(BRIEF)
Where does the string "script" occur in the records? Copy each line that holds it.

(RECORD EXCERPTS)
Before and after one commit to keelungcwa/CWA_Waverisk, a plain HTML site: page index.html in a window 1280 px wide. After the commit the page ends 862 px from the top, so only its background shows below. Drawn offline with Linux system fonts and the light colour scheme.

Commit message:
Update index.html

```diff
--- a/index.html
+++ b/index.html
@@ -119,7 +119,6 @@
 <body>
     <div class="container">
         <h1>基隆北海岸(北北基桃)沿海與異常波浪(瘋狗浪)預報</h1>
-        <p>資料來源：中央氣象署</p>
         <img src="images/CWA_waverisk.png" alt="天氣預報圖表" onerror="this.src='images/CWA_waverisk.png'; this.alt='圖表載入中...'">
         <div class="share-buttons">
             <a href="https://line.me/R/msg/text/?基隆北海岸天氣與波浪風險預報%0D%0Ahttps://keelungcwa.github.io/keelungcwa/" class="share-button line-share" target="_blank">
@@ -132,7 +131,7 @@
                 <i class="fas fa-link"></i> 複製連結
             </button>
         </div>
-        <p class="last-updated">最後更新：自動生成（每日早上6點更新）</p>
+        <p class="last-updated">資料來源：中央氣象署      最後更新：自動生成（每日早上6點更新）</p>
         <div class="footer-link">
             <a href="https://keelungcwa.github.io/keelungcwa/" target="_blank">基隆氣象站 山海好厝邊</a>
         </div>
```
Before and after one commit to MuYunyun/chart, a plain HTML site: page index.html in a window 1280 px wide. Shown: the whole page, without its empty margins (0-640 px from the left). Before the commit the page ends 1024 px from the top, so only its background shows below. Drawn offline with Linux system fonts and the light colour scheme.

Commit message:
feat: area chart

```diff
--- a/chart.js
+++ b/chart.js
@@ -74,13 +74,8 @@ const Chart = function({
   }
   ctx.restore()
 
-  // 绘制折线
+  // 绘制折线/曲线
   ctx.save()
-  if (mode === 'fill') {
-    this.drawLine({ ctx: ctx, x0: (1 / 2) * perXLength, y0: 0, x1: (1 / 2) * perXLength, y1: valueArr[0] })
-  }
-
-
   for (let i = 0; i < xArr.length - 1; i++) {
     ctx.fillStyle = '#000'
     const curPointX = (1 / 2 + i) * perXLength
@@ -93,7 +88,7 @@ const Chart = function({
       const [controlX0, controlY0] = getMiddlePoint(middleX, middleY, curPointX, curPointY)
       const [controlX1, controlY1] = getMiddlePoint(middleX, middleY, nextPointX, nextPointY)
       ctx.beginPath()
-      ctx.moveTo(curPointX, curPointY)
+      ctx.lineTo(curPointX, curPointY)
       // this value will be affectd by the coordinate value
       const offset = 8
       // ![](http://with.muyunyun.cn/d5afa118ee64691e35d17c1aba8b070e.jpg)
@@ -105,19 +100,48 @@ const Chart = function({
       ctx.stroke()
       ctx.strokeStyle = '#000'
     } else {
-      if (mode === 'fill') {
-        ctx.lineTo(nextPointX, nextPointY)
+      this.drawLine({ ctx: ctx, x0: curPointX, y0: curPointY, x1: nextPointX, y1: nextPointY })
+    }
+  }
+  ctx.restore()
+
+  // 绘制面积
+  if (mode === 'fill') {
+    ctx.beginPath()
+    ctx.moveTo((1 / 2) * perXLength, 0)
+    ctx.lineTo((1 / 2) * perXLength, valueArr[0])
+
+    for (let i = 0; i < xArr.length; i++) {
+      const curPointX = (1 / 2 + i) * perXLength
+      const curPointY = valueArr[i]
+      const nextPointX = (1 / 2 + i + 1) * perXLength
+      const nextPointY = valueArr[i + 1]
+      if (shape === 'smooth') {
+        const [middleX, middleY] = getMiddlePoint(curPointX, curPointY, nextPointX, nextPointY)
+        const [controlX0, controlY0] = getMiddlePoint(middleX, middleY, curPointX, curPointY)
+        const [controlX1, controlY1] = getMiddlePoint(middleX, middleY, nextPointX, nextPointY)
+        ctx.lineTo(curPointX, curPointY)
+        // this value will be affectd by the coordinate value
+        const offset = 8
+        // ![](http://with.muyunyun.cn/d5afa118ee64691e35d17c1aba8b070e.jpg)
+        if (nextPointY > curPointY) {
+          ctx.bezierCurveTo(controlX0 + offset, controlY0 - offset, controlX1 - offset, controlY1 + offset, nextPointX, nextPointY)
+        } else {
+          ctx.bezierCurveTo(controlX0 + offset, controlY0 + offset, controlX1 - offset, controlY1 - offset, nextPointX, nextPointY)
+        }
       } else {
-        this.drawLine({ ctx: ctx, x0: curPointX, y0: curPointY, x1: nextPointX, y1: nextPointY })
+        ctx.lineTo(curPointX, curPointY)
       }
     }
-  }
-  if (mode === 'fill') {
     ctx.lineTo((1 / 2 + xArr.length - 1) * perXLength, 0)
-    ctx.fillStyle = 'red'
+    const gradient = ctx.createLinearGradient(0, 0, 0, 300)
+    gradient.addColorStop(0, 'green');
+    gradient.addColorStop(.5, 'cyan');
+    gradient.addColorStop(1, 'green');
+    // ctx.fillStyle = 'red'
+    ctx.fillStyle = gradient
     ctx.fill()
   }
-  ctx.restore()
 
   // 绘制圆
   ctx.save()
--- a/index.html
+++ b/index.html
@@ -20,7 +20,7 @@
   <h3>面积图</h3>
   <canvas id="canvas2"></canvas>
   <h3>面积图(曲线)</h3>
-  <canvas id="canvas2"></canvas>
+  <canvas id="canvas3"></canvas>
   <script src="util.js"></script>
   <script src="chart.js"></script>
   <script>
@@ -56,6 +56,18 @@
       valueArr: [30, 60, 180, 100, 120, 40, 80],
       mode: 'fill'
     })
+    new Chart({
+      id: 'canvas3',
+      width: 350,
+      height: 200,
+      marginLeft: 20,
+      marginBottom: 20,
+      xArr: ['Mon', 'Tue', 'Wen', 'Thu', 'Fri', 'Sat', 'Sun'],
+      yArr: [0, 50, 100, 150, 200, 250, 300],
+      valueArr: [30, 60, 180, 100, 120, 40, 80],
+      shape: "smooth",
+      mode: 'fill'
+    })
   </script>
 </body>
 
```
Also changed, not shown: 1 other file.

(WRITTEN RESPONSE)
   <script src="util.js"></script>
   <script src="chart.js"></script>
   <script>
   </script>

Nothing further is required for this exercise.